Annie understands that something has changed in her, the human and the inhuman have merged. George, however, still maintains that his lycanthropy is something entirely separate and will never overlap into his human existence. If this episode is about one other theme it is that George's humanity and his monstrosity are finally intertwined by the conclusion of the episode and in many ways, some of which he is, as yet, unaware of. Take the scenes with Nina as an indication of this and you can see why the themes become so powerful. The three friends argue about how to deal with Herrick and Mitchell decides to face him one last time, much to Annie's distress as she believes they should all take the fight to him. Jason Watkins once again is quite sublime as Herrick. You just know he won't stick to the deal that he strikes up wih Mitchell. When George learns that the face off will take place on the night that he will transform you can see that he has to come to a decision - to stay and fight or flee with Nina. In a brilliant twist, writer Toby Whithouse diverts your attention with George seemingly fleeing after informing Herrick (the 'affair with Hitler' gag is priceless) about where he and Mitchell will have their final battle. But before that, there is the scene with Mark and George where each discuss faith and maturity which clearly indicates the fate George has chosen for himself. There's a very distressing scene as George 'leaves' and bids farewell to Mitchell and Nina, with Russell Tovey providing a tour de force performance that should not have left a dry eye in the house. "It wasn't human though, was it?" George cries about their flatshare. Oh, but it was.

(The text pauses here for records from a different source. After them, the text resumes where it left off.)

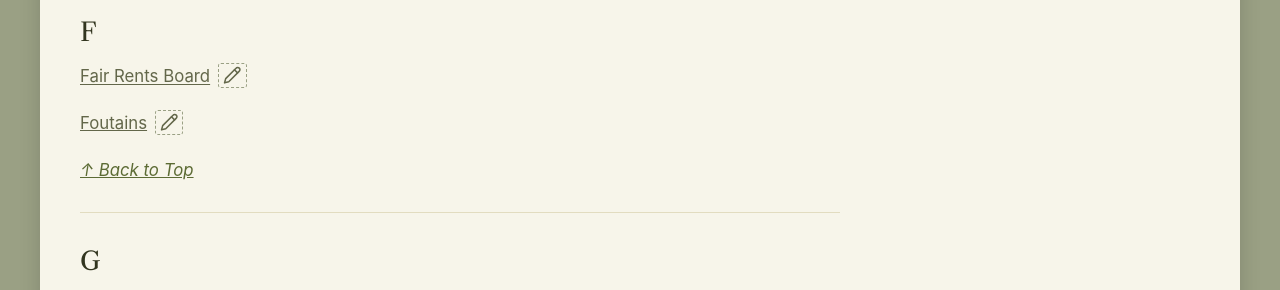
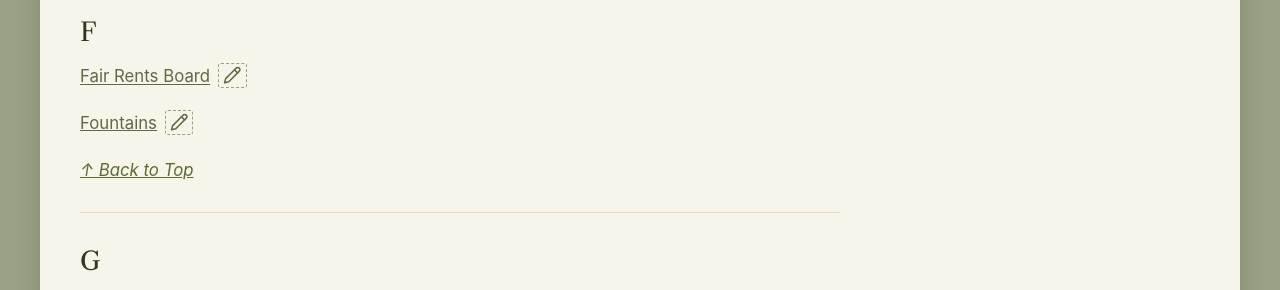
Before and after one commit to historicalesque/carlton, a Jekyll site: the page built from aToZ.md, in a window 1280 px wide and 900 px high, scrolled down 2773 px. Shown: the part 147-437 px from the top of the window. Built offline with Jekyll 4.4.1, drawn with Linux system fonts in a browser that asks for light colours.

Commit message:
Update aToZ.md

```diff
--- a/aToZ.md
+++ b/aToZ.md
@@ -133,7 +133,7 @@ _[&uarr; Back to Top](#featured-pages-a-to-z)_
 
 [Fair Rents Board](civic?id=Fair%20Rents%20Board)
 
-[Foutains](civic?id=Foutains)
+[Fountains](civic?id=Fountains)
 
 _[&uarr; Back to Top](#featured-pages-a-to-z)_
 
```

...full of eye popping stunts and punch the air triumphalismAnd so to the final showdown. Whithouse moves the pieces of the narrative onto collision course through George's self-sacrifice. As Herrick notes - it's about symbolism - sins versus the sinner where the ancient ways of evil must fight a humanistic variation of the very same forces. But Herrick has missed one element - Annie. Annie has become an all powerful uber-ghost and goes on the rampage at the undertakers after a recently deceased victim of the vampires blood bank appeals to her for help. She's hurling vampires aside with great abandon in a fantastic scene full of eye popping stunts and punch the air triumphalism. Go, Annie, go! The last 20 minutes of this story are edge of the seat stuff as Annie discovers where Herrick is going and dashes to the hospital with Mitchell to try and stop George. It's nailbiting stuff that's then given an extra poignancy by having Nina finally witness George's transformation and slaughter of Herrick, which George sees as the human empowerment to his actions that Herrick clearly rejects. There's a huge nod to An American Werewolf In London here, what with Herrick quoting 'Bad Moon Rising' and Nina coming eye to eye, in a superbly shot sequence, with George as a werewolf. When George calms down we simply think it's that hokey old horror film cliche where only a loved one can save a lycanthrope's soul. It's a bit more complicated than that it seems.
The episode ends with the threat seemingly over, George's affliction now revealed to Nina. However, writer Whithouse has a few more things up his sleeve. As George suggests some kind of connection between him as a werewolf and Nina it is revealed that in the struggle to get Nina out of the way in the hospital basement that George has scratched her. Their relationship suddenly got more complex just as George has reconciled the two disparate parts of his life. Far away, in a secure unit, an unhinged Owen is babbling to what seems to be a visiting psychiatrist only for us to discover that he's been talking to an associate of Professor Jadat, a man clearly on the hunt for our three friends? A brilliant lead into Series 2 and a fitting finale to what has been a truly excellent series. Sunday nights will not be the same for some time.
Cathode Ray Tube Being Human Episode Six